[Opening Data for this exercise section]
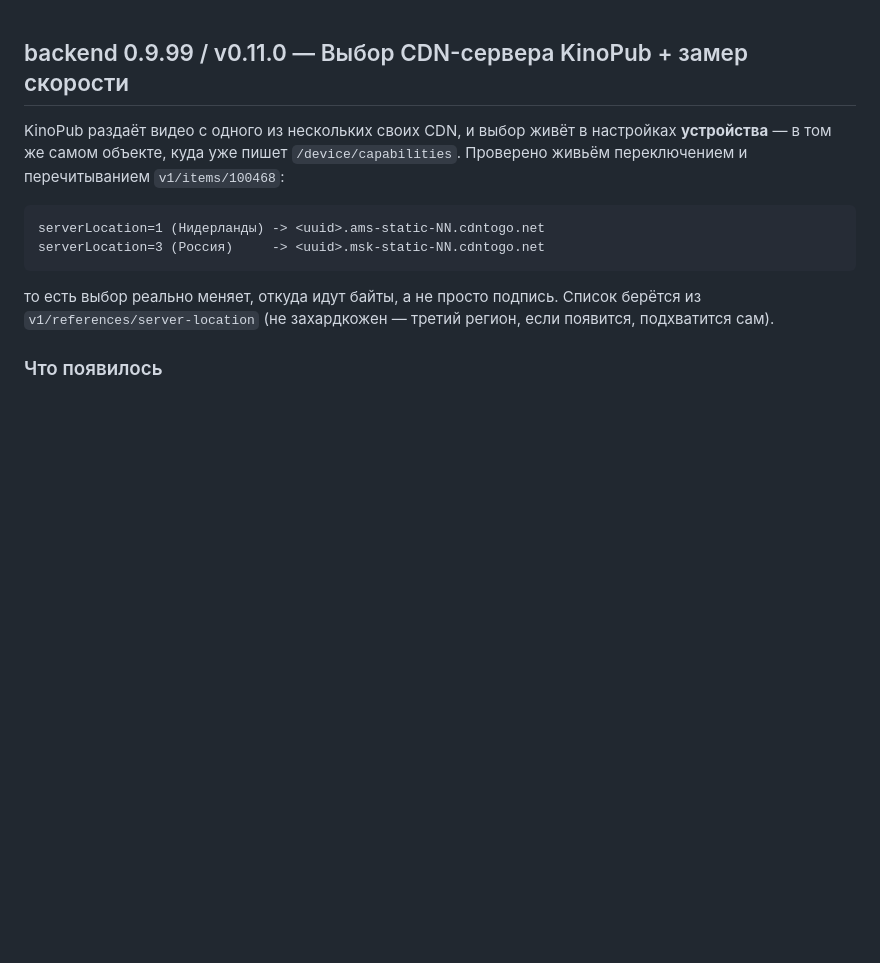
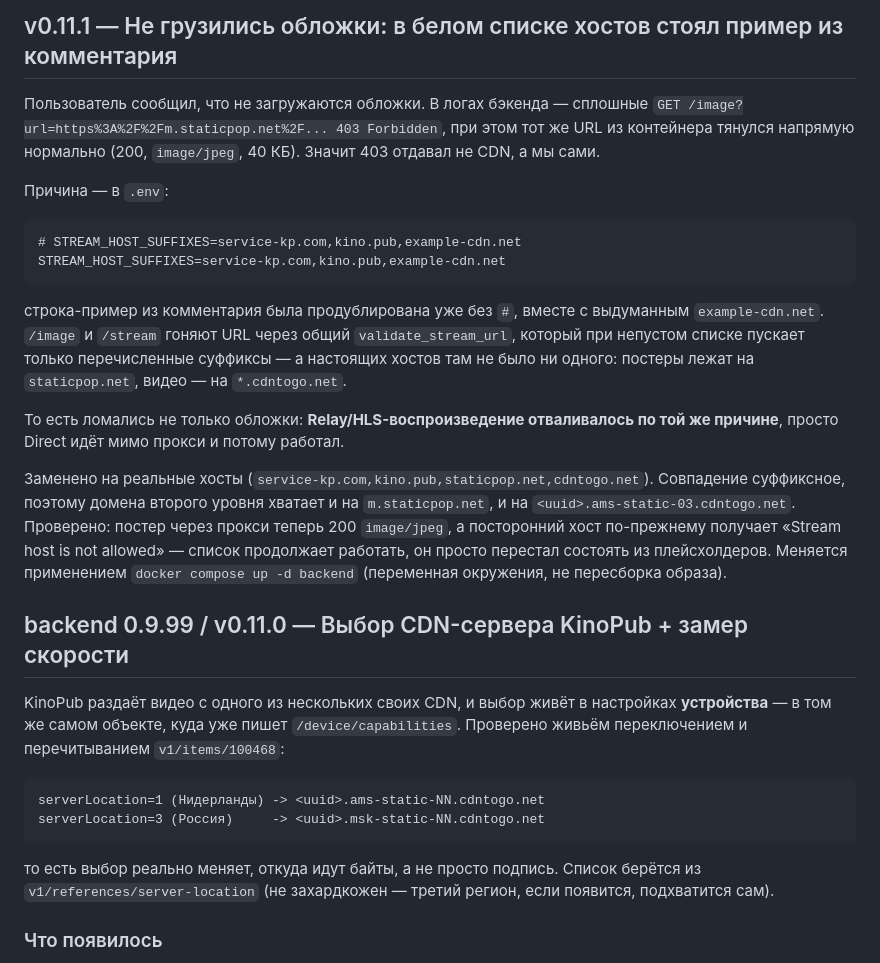
Before and after one commit to gunkinalexey/kinopub-webos-relay, a Markdown page: README.md, the part around the change. GitHub-like rendering; blank space fills up the shorter version.

Commit message:
checkpoint: README.md,frontend (2026-08-10 22:05)

```diff
--- a/README.md
+++ b/README.md
@@ -1,3 +1,32 @@
+## v0.11.1 — Не грузились обложки: в белом списке хостов стоял пример из комментария
+
+Пользователь сообщил, что не загружаются обложки. В логах бэкенда — сплошные
+`GET /image?url=https%3A%2F%2Fm.staticpop.net%2F... 403 Forbidden`, при этом
+тот же URL из контейнера тянулся напрямую нормально (200, `image/jpeg`,
+40 КБ). Значит 403 отдавал не CDN, а мы сами.
+
+Причина — в `.env`:
+
+    # STREAM_HOST_SUFFIXES=service-kp.com,kino.pub,example-cdn.net
+    STREAM_HOST_SUFFIXES=service-kp.com,kino.pub,example-cdn.net
+
+строка-пример из комментария была продублирована уже без `#`, вместе с
+выдуманным `example-cdn.net`. `/image` и `/stream` гоняют URL через общий
+`validate_stream_url`, который при непустом списке пускает только
+перечисленные суффиксы — а настоящих хостов там не было ни одного: постеры
+лежат на `staticpop.net`, видео — на `*.cdntogo.net`.
+
+То есть ломались не только обложки: **Relay/HLS-воспроизведение отваливалось
+по той же причине**, просто Direct идёт мимо прокси и потому работал.
+
+Заменено на реальные хосты (`service-kp.com,kino.pub,staticpop.net,cdntogo.net`).
+Совпадение суффиксное, поэтому домена второго уровня хватает и на
+`m.staticpop.net`, и на `<uuid>.ams-static-03.cdntogo.net`. Проверено:
+постер через прокси теперь 200 `image/jpeg`, а посторонний хост по-прежнему
+получает «Stream host is not allowed» — список продолжает работать, он просто
+перестал состоять из плейсхолдеров. Меняется применением `docker compose up -d
+backend` (переменная окружения, не пересборка образа).
+
 ## backend 0.9.99 / v0.11.0 — Выбор CDN-сервера KinoPub + замер скорости
 
 KinoPub раздаёт видео с одного из нескольких своих CDN, и выбор живёт в
```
[Closing Data for this exercise section]
◆ What to produce:
What is needed is every record above, restated word for word, with the pictures left out.

◆ Reply to the exercise:
Before and after one commit to gunkinalexey/kinopub-webos-relay, a Markdown page: README.md, the part around the change. GitHub-like rendering; blank space fills up the shorter version.

Commit message:
checkpoint: README.md,frontend (2026-08-10 22:05)

```diff
--- a/README.md
+++ b/README.md
@@ -1,3 +1,32 @@
+## v0.11.1 — Не грузились обложки: в белом списке хостов стоял пример из комментария
+
+Пользователь сообщил, что не загружаются обложки. В логах бэкенда — сплошные
+`GET /image?url=https%3A%2F%2Fm.staticpop.net%2F... 403 Forbidden`, при этом
+тот же URL из контейнера тянулся напрямую нормально (200, `image/jpeg`,
+40 КБ). Значит 403 отдавал не CDN, а мы сами.
+
+Причина — в `.env`:
+
+    # STREAM_HOST_SUFFIXES=service-kp.com,kino.pub,example-cdn.net
+    STREAM_HOST_SUFFIXES=service-kp.com,kino.pub,example-cdn.net
+
+строка-пример из комментария была продублирована уже без `#`, вместе с
+выдуманным `example-cdn.net`. `/image` и `/stream` гоняют URL через общий
+`validate_stream_url`, который при непустом списке пускает только
+перечисленные суффиксы — а настоящих хостов там не было ни одного: постеры
+лежат на `staticpop.net`, видео — на `*.cdntogo.net`.
+
+То есть ломались не только обложки: **Relay/HLS-воспроизведение отваливалось
+по той же причине**, просто Direct идёт мимо прокси и потому работал.
+
+Заменено на реальные хосты (`service-kp.com,kino.pub,staticpop.net,cdntogo.net`).
+Совпадение суффиксное, поэтому домена второго уровня хватает и на
+`m.staticpop.net`, и на `<uuid>.ams-static-03.cdntogo.net`. Проверено:
+постер через прокси теперь 200 `image/jpeg`, а посторонний хост по-прежнему
+получает «Stream host is not allowed» — список продолжает работать, он просто
+перестал состоять из плейсхолдеров. Меняется применением `docker compose up -d
+backend` (переменная окружения, не пересборка образа).
+
 ## backend 0.9.99 / v0.11.0 — Выбор CDN-сервера KinoPub + замер скорости
 
 KinoPub раздаёт видео с одного из нескольких своих CDN, и выбор живёт в
```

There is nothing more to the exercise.